─── Supplied records ───
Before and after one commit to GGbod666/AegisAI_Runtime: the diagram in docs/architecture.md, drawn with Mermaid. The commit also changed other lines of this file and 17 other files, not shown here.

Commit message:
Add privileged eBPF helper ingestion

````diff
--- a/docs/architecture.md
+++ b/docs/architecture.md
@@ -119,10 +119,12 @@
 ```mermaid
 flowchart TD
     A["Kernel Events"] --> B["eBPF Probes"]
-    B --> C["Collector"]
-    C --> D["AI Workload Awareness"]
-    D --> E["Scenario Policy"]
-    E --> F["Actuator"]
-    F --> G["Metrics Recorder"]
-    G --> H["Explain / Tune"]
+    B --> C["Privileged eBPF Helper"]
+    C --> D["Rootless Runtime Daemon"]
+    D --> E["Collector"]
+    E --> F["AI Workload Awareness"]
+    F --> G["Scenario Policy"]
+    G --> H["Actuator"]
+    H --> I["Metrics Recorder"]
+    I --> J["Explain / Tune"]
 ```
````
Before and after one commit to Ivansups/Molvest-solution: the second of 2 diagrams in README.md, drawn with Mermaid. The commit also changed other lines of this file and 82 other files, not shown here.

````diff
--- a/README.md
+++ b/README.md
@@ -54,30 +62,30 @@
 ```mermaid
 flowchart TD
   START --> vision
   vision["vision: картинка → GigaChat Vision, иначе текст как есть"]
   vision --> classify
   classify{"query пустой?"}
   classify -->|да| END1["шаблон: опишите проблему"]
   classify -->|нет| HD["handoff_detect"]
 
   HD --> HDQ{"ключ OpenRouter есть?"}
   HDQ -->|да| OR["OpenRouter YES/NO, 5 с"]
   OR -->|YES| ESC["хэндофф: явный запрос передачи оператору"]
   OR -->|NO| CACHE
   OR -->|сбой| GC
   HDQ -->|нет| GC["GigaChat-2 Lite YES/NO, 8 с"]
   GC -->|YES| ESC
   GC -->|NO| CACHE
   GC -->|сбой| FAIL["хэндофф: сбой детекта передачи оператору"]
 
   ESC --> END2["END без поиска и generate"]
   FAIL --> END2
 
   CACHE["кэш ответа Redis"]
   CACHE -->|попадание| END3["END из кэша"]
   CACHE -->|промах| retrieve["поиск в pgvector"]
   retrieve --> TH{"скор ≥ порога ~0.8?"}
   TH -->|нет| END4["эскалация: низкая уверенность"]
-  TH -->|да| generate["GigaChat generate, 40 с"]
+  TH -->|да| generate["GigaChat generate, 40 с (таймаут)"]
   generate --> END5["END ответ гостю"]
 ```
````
───
Work instructions:
Copy down every record, keeping each one exact.

Output for this exercise:
Before and after one commit to GGbod666/AegisAI_Runtime: the diagram in docs/architecture.md, drawn with Mermaid. The commit also changed other lines of this file and 17 other files, not shown here.

Commit message:
Add privileged eBPF helper ingestion

````diff
--- a/docs/architecture.md
+++ b/docs/architecture.md
@@ -119,10 +119,12 @@
 ```mermaid
 flowchart TD
     A["Kernel Events"] --> B["eBPF Probes"]
-    B --> C["Collector"]
-    C --> D["AI Workload Awareness"]
-    D --> E["Scenario Policy"]
-    E --> F["Actuator"]
-    F --> G["Metrics Recorder"]
-    G --> H["Explain / Tune"]
+    B --> C["Privileged eBPF Helper"]
+    C --> D["Rootless Runtime Daemon"]
+    D --> E["Collector"]
+    E --> F["AI Workload Awareness"]
+    F --> G["Scenario Policy"]
+    G --> H["Actuator"]
+    H --> I["Metrics Recorder"]
+    I --> J["Explain / Tune"]
 ```
````
Before and after one commit to Ivansups/Molvest-solution: the second of 2 diagrams in README.md, drawn with Mermaid. The commit also changed other lines of this file and 82 other files, not shown here.

````diff
--- a/README.md
+++ b/README.md
@@ -54,30 +62,30 @@
 ```mermaid
 flowchart TD
   START --> vision
   vision["vision: картинка → GigaChat Vision, иначе текст как есть"]
   vision --> classify
   classify{"query пустой?"}
   classify -->|да| END1["шаблон: опишите проблему"]
   classify -->|нет| HD["handoff_detect"]
 
   HD --> HDQ{"ключ OpenRouter есть?"}
   HDQ -->|да| OR["OpenRouter YES/NO, 5 с"]
   OR -->|YES| ESC["хэндофф: явный запрос передачи оператору"]
   OR -->|NO| CACHE
   OR -->|сбой| GC
   HDQ -->|нет| GC["GigaChat-2 Lite YES/NO, 8 с"]
   GC -->|YES| ESC
   GC -->|NO| CACHE
   GC -->|сбой| FAIL["хэндофф: сбой детекта передачи оператору"]
 
   ESC --> END2["END без поиска и generate"]
   FAIL --> END2
 
   CACHE["кэш ответа Redis"]
   CACHE -->|попадание| END3["END из кэша"]
   CACHE -->|промах| retrieve["поиск в pgvector"]
   retrieve --> TH{"скор ≥ порога ~0.8?"}
   TH -->|нет| END4["эскалация: низкая уверенность"]
-  TH -->|да| generate["GigaChat generate, 40 с"]
+  TH -->|да| generate["GigaChat generate, 40 с (таймаут)"]
   generate --> END5["END ответ гостю"]
 ```
````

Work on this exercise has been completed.